## Action item
Pictures do not belong in the copy; retype the records below exactly.

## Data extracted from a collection
--- START ---
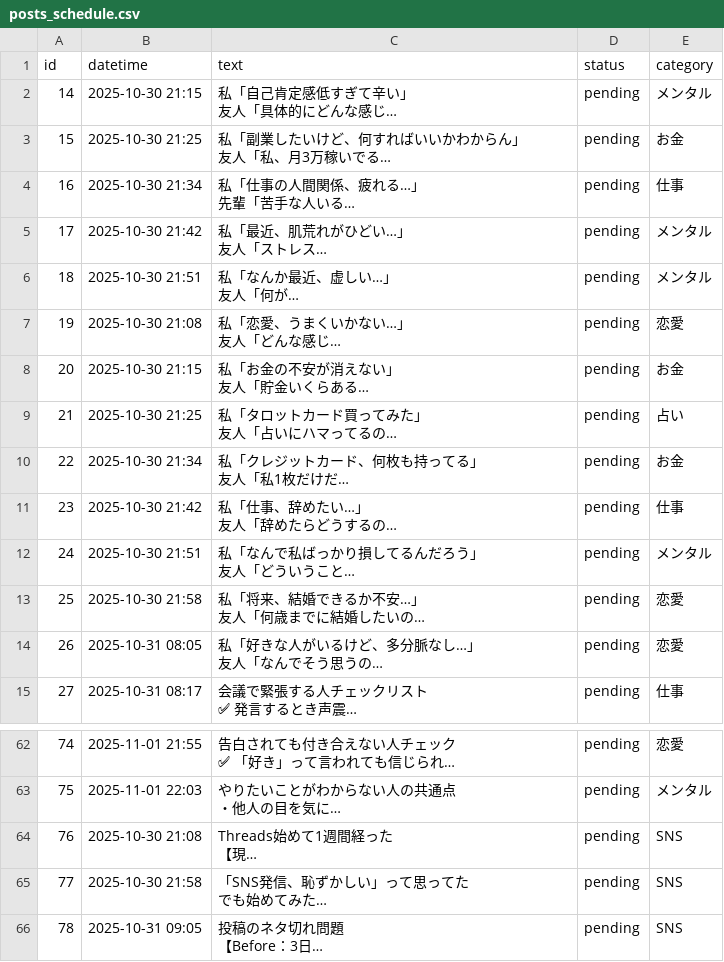
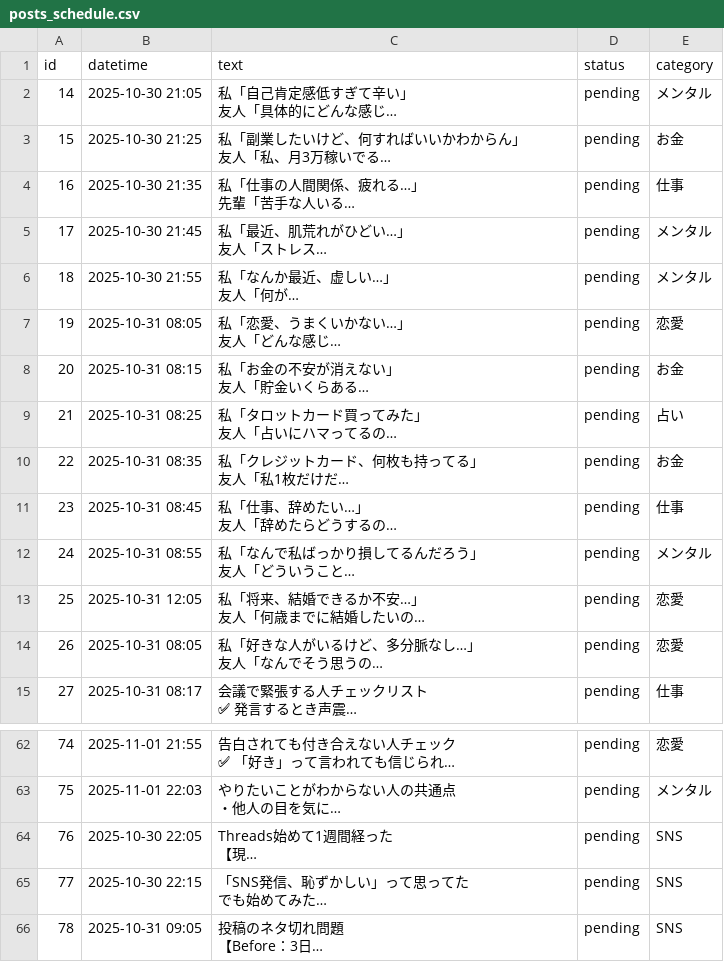
Before and after one commit to shirokuma18/threads_auto, a CSV file: posts_schedule.csv, drawn as a sheet; only a part is shown, gaps mark what is left out; long unchanged cells end in …; the diff names each change by its address in the sheet, - before the commit and + after, or states it on an @@ line.

```diff
--- a/posts_schedule.csv
+++ b/posts_schedule.csv
-B2 (datetime): 2025-10-30 21:15
+B2 (datetime): 2025-10-30 21:05
-B4 (datetime): 2025-10-30 21:34
+B4 (datetime): 2025-10-30 21:35
-B5 (datetime): 2025-10-30 21:42
+B5 (datetime): 2025-10-30 21:45
-B6 (datetime): 2025-10-30 21:51
+B6 (datetime): 2025-10-30 21:55
-B7 (datetime): 2025-10-30 21:08
+B7 (datetime): 2025-10-31 08:05
-B8 (datetime): 2025-10-30 21:15
+B8 (datetime): 2025-10-31 08:15
-B9 (datetime): 2025-10-30 21:25
+B9 (datetime): 2025-10-31 08:25
-B10 (datetime): 2025-10-30 21:34
+B10 (datetime): 2025-10-31 08:35
-B11 (datetime): 2025-10-30 21:42
+B11 (datetime): 2025-10-31 08:45
-B12 (datetime): 2025-10-30 21:51
+B12 (datetime): 2025-10-31 08:55
-B13 (datetime): 2025-10-30 21:58
+B13 (datetime): 2025-10-31 12:05
-B64 (datetime): 2025-10-30 21:08
+B64 (datetime): 2025-10-30 22:05
-B65 (datetime): 2025-10-30 21:58
+B65 (datetime): 2025-10-30 22:15
```
Also changed, not shown: 1 other file.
--- END ---
## Final answer
Before and after one commit to shirokuma18/threads_auto, a CSV file: posts_schedule.csv, drawn as a sheet; only a part is shown, gaps mark what is left out; long unchanged cells end in …; the diff names each change by its address in the sheet, - before the commit and + after, or states it on an @@ line.

```diff
--- a/posts_schedule.csv
+++ b/posts_schedule.csv
-B2 (datetime): 2025-10-30 21:15
+B2 (datetime): 2025-10-30 21:05
-B4 (datetime): 2025-10-30 21:34
+B4 (datetime): 2025-10-30 21:35
-B5 (datetime): 2025-10-30 21:42
+B5 (datetime): 2025-10-30 21:45
-B6 (datetime): 2025-10-30 21:51
+B6 (datetime): 2025-10-30 21:55
-B7 (datetime): 2025-10-30 21:08
+B7 (datetime): 2025-10-31 08:05
-B8 (datetime): 2025-10-30 21:15
+B8 (datetime): 2025-10-31 08:15
-B9 (datetime): 2025-10-30 21:25
+B9 (datetime): 2025-10-31 08:25
-B10 (datetime): 2025-10-30 21:34
+B10 (datetime): 2025-10-31 08:35
-B11 (datetime): 2025-10-30 21:42
+B11 (datetime): 2025-10-31 08:45
-B12 (datetime): 2025-10-30 21:51
+B12 (datetime): 2025-10-31 08:55
-B13 (datetime): 2025-10-30 21:58
+B13 (datetime): 2025-10-31 12:05
-B64 (datetime): 2025-10-30 21:08
+B64 (datetime): 2025-10-30 22:05
-B65 (datetime): 2025-10-30 21:58
+B65 (datetime): 2025-10-30 22:15
```
Also changed, not shown: 1 other file.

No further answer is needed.